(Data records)
------------------------------

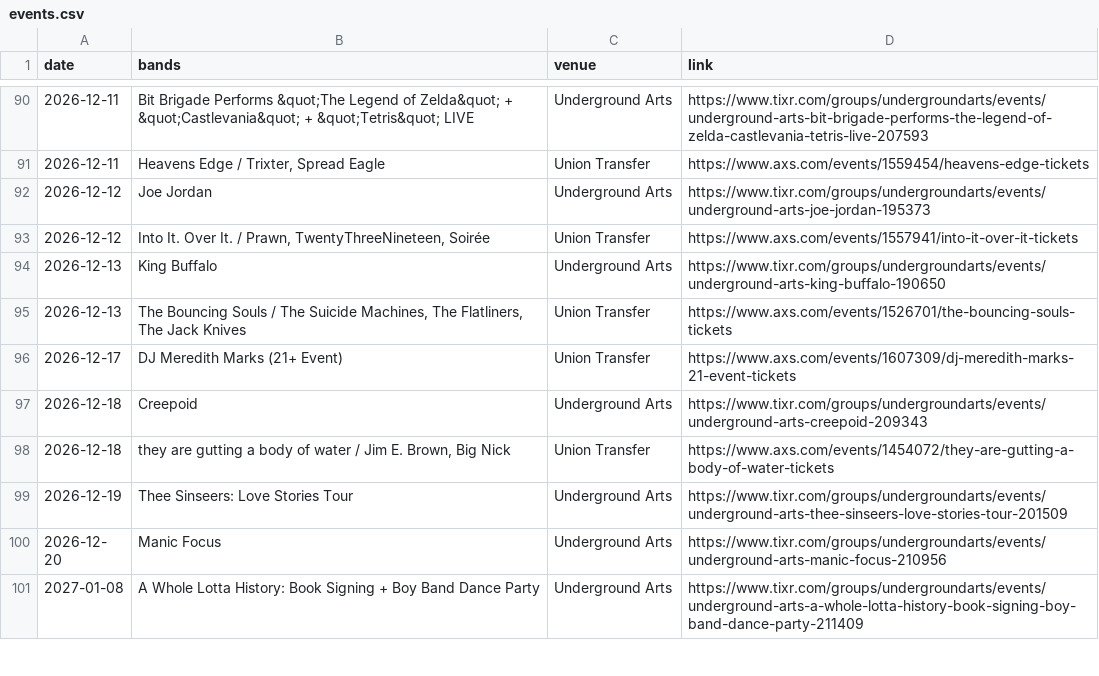
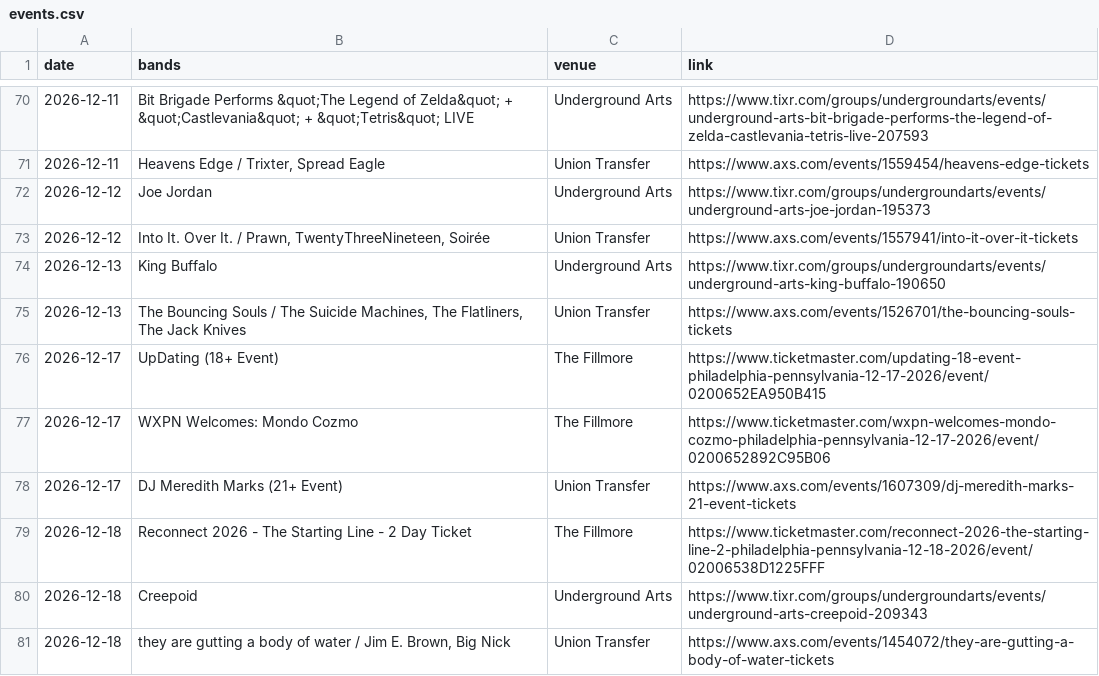
Before and after one commit to bms63/metsci, a CSV file: raw-data/events.csv, drawn as a sheet; only a part is shown, gaps mark what is left out; the shorter side is filled out with more unchanged rows; the diff covers the shown part only; the diff names each change by its address in the sheet, - before the commit and + after, or states it on an @@ line.

```diff
--- a/raw-data/events.csv
+++ b/raw-data/events.csv
+row 76: 2026-12-17 | UpDating (18+ Event) | The Fillmore | https://www.ticketmaster.com/updating-18-event-philadelphia-pennsylvania-12-17-2026/event/0200652EA950B415
+row 77: 2026-12-17 | WXPN Welcomes: Mondo Cozmo | The Fillmore | https://www.ticketmaster.com/wxpn-welcomes-mondo-cozmo-philadelphia-pennsylvania-12-17-2026/event/0200652892C95B06
+row 79: 2026-12-18 | Reconnect 2026 - The Starting Line - 2 Day Ticket | The Fillmore | https://www.ticketmaster.com/reconnect-2026-the-starting-line-2-philadelphia-pennsylvania-12-18-2026/event/02006538D1225FFF
```
Also changed, not shown: 18 added rows, 24 removed rows and 4 edited cells elsewhere in this file, 2 other files.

------------------------------

> ACTIVITY:
Leave the pictures out and print the records above exactly as they stand.

> EXERCISE SOLUTION:
Before and after one commit to bms63/metsci, a CSV file: raw-data/events.csv, drawn as a sheet; only a part is shown, gaps mark what is left out; the shorter side is filled out with more unchanged rows; the diff covers the shown part only; the diff names each change by its address in the sheet, - before the commit and + after, or states it on an @@ line.

```diff
--- a/raw-data/events.csv
+++ b/raw-data/events.csv
+row 76: 2026-12-17 | UpDating (18+ Event) | The Fillmore | https://www.ticketmaster.com/updating-18-event-philadelphia-pennsylvania-12-17-2026/event/0200652EA950B415
+row 77: 2026-12-17 | WXPN Welcomes: Mondo Cozmo | The Fillmore | https://www.ticketmaster.com/wxpn-welcomes-mondo-cozmo-philadelphia-pennsylvania-12-17-2026/event/0200652892C95B06
+row 79: 2026-12-18 | Reconnect 2026 - The Starting Line - 2 Day Ticket | The Fillmore | https://www.ticketmaster.com/reconnect-2026-the-starting-line-2-philadelphia-pennsylvania-12-18-2026/event/02006538D1225FFF
```
Also changed, not shown: 18 added rows, 24 removed rows and 4 edited cells elsewhere in this file, 2 other files.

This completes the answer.